Here is the original article as seen in the Galveston Daily News:
Investing in early childhood education is the best thing you can do for your community. The longterm social implications are simply incredible. By putting a little effort in now, our neighborhoods, city, county and nation will reap the rewards in the future.
Did you know that fewer than half of American kids go to preschool? Those kids who receive a quality early education are half as likely to be arrested, tend to have longer marriages and delay parenthood by an average of two years.

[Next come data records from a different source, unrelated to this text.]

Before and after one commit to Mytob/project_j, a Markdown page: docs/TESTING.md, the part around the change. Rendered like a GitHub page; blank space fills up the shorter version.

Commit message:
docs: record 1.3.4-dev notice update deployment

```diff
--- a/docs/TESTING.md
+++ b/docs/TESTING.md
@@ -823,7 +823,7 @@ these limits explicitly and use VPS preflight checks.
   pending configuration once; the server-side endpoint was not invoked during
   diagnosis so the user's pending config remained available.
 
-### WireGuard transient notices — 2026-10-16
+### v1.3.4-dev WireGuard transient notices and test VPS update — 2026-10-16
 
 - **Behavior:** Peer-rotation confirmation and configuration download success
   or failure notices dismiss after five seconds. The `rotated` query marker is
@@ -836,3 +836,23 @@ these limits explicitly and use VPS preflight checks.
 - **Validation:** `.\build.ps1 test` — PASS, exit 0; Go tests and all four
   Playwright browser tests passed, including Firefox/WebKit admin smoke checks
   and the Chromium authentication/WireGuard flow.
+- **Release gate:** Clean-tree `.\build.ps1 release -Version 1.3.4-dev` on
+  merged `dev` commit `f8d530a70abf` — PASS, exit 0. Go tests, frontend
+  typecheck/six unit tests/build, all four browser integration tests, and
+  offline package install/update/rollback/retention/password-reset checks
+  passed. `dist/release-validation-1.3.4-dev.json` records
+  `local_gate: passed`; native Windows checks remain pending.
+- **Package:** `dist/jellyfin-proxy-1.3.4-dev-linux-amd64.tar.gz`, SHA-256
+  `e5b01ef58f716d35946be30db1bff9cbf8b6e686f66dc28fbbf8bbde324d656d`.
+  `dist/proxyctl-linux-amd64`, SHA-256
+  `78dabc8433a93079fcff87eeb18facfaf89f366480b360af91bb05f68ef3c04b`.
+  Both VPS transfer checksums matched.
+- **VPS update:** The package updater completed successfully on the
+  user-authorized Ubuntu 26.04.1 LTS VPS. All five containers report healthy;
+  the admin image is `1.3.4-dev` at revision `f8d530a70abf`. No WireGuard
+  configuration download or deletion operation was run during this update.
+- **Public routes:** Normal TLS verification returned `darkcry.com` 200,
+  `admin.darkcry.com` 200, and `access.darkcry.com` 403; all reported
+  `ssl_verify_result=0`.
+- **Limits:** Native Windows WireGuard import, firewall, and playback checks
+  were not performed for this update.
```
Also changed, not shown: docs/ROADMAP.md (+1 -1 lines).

Dan Freeman’s piece (“Daycare and preschool: The keys to a great education,” The Daily News Nov. 5), shared some compelling reasons about the importance of early childhood education. Some other reasons you may not know — kids with a great early childhood education experience are less likely to drop out of school, are 20 percent more likely to graduate from high school, and are more likely to attend a four-year college than their counterparts.
If that’s not enough for you, by age 40, people who experienced a quality early childhood education experience are 24 percent more likely to own a home, 18 percent more likely to be employed, and more likely to have higher earnings.
Freeman focused on how to improve our formal early childhood education opportunities for Galveston’s youngest — and rightly so — but there are also things parents can and should do. After all, a parent (or guardian) is the single biggest contributor to a young child’s education, even more so than preschool teachers.
So what can you do to give your child the best chance?
For the majority of young people, enthusiastic and habitual reading is the single most predictive personal habit for the ability to achieve desirable life outcomes. In short, spend time reading and building your child’s vocabulary every day with tools like ReadyRosie. It’s a free email based tool kit that helps parents build their child’s word bank every day in less than 5 minutes.
Through a digital video service delivered directly to email, ReadyRosie’s mission is to equip and inspire parents and caregivers to create informal, enjoyable learning environments for young children to experience their first encounters with literacy and numeracy. With the push for every child to have access to formal learning experiences through Universal pre-K efforts, we cannot forget the important emphasis on providing every child with informal, fun learning opportunities. For more information about the ReadyRosie program, visit www.readyrosie.com.
Erica Adams is executive director of the Galveston Sustainable Communities Alliance. She can be reached at firstname.lastname@example.org.